This appears when using usethis::use_github() or local variation of it, using SSH for the git remotes.

One of the functions that usethis::use_github() relies on is git2r::push() - the credentials argument to use_github() is passed to push(). If its value is NULL (the default), then push() will pass the request for credentials to an ssh-agent. I find that this works well on Mac, but I am having trouble to establish an ssh-agent on Windows that can make itself known to git2r.

Thus, when we tried this:

We got this:

✔ Creating GitHub repository
✔ Adding GitHub remote
✔ Pushing to GitHub and setting remote tracking branch
Error in .local(object, ...) : 
  Error in 'git2r_push': error authenticating: failed connecting agent


Luckily, there is an alternative: if use_github() cannot use the ssh-agent, we can supply the credentials argument:

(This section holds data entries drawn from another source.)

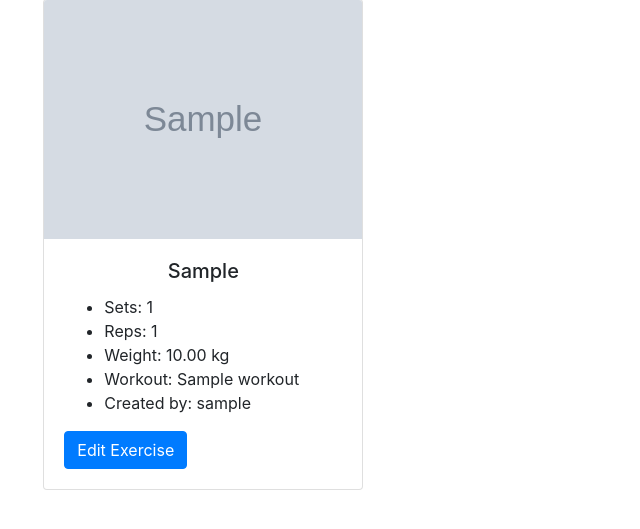
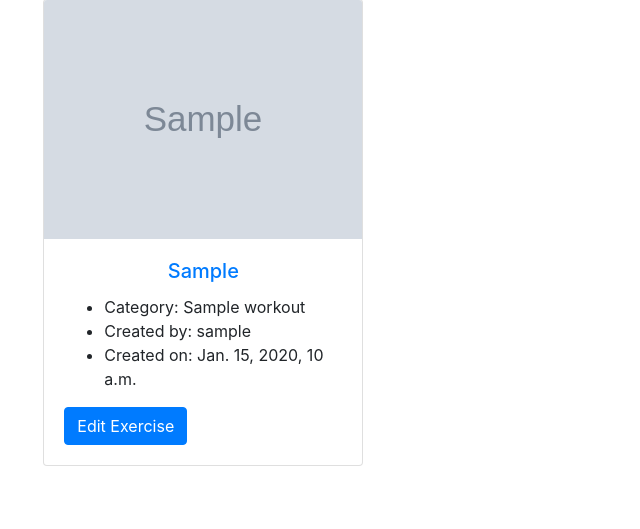
Before and after one commit to MattDunks94/create_workout_app_broken, a Django app: page / in a window 1280 px wide. Shown: the part 201-730 px from the top of the page, without its empty margins (0-640 px from the left). Run offline with Django 3.2, Linux system fonts and the light colour scheme; a user stored in the database is signed in; tables that the repository leaves empty hold one stand-in row (values such as "Sample post"); grey boxes marked "Sample" are stand-in pictures; some libraries are stand-ins or nearby versions.

Commit message:
modified exercise cards, list elements

```diff
--- a/templates/index.html
+++ b/templates/index.html
@@ -9,7 +9,7 @@
 <div class="row">
     {% for exercise in exercise_list %}
     <div class="col-sm-4 py-3">
-        <div class="card m-auto" style="width: 20rem;">
+        <div class="card m-auto" style="max-width: 20rem;">
             {% if "placeholder" in exercise.workout.featured_image.url %}
             <img src="https://res.cloudinary.com/die65ihvc/image/upload/v1667139010/PROJECT-4/featured-placeholder_psw6rc.jpg"
                 class="card-img-top" alt="placeholder">
@@ -17,13 +17,15 @@
             <img src="{{ exercise.workout.featured_image }}" class="card-img-top" alt="placeholder">
             {% endif %}
             <div class="card-body">
-                <h5 class="card-title text-center">{{ exercise.exercise }}</h5>
+                <h5 class="card-title text-center">
+                    <a href="{% url 'exercise_detail' exercise.id %}">
+                        {{ exercise.exercise }}
+                    </a>
+                </h5>
                 <ul>
-                    <li>Sets: {{ exercise.sets }}</li>
-                    <li>Reps: {{ exercise.reps }}</li>
-                    <li>Weight: {{ exercise.weight }} kg</li>
-                    <li>Workout: {{ exercise.workout }}</li>
+                    <li>Category: {{ exercise.workout }}</li>
                     <li>Created by: {{ exercise.created_by }}</li>
+                    <li>Created on: {{ exercise.created_on }}</li>
                 </ul>
                 {% if user == exercise.created_by %}
                 <a href="#" class="btn btn-primary">Edit Exercise</a>
```
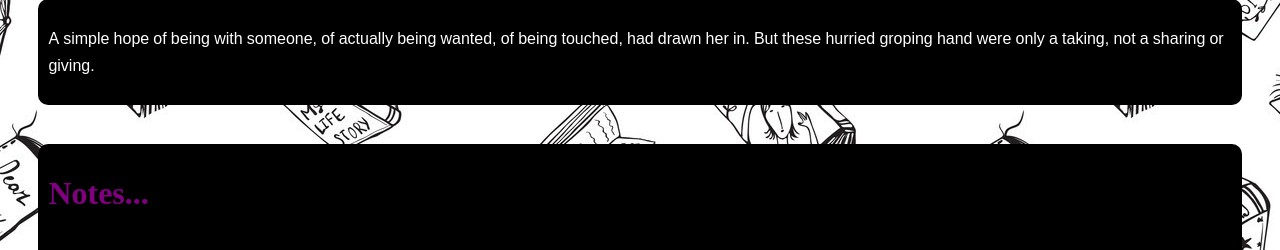
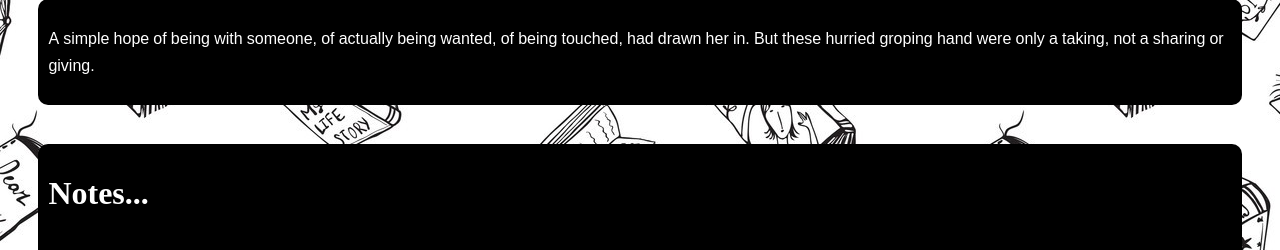
Before and after one commit to janellekiker/Books-and-quotes, a Django app: page /quotes/5/ in a window 1280 px wide. Shown: the part 85-335 px from the top of the page. Run offline with Django 4.2, Linux system fonts and the light colour scheme; a user stored in the database is signed in; data comes from the database, SQL or seed files in the repository; both versions use the stored data as it was after the commit; some web fonts are replaced.

Commit message:
styling changes

```diff
--- a/quotes/static/css/details.css
+++ b/quotes/static/css/details.css
@@ -34,5 +34,5 @@ body {
 
 h1 {
     font-family: "Calistoga";
-    color:purple;
+    color:white;
 }
```
Also changed, not shown: db.sqlite3.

If you created your keys using the RStudio IDE, it will put them in "C:/Users/username/.ssh".

The function git2r::cred_ssh_key() looks for your keys in the directory "~/.ssh". On Windows, this may be problematic. When we type path.expand("~"), we get "C:/Users/username/Documents". This means that git2r::cred_ssh_key() looks for our keys in "C:/Users/username/Documents/.ssh"; they aren’t there!


One solution is to create a symbolic directory-link so that we need keep only one set of keys. Following the Windows “Start” button, we opened the command line, using “Run as administrator”.

At this Windows command line, we created the symbolic directory-link:

MKLINK /D "C:\Users\username\Documents\.ssh" "C:\Users\username\.ssh"

Jenny Bryan, at “Happy Git with R”, proposed another solution to tell git2r::cred_ssh_key() where to find your .ssh directory:

Either way, git2r::push() can find your keys.


If your key is protected by a passphrase (it is, right?), git2r::push() needs your help to get it.


If the package getPass is installed, then git2r::push() will launch a popup where you can enter your (obscured) passphrase.


At this point, you should be able to use SSH keys on Windows without difficulty.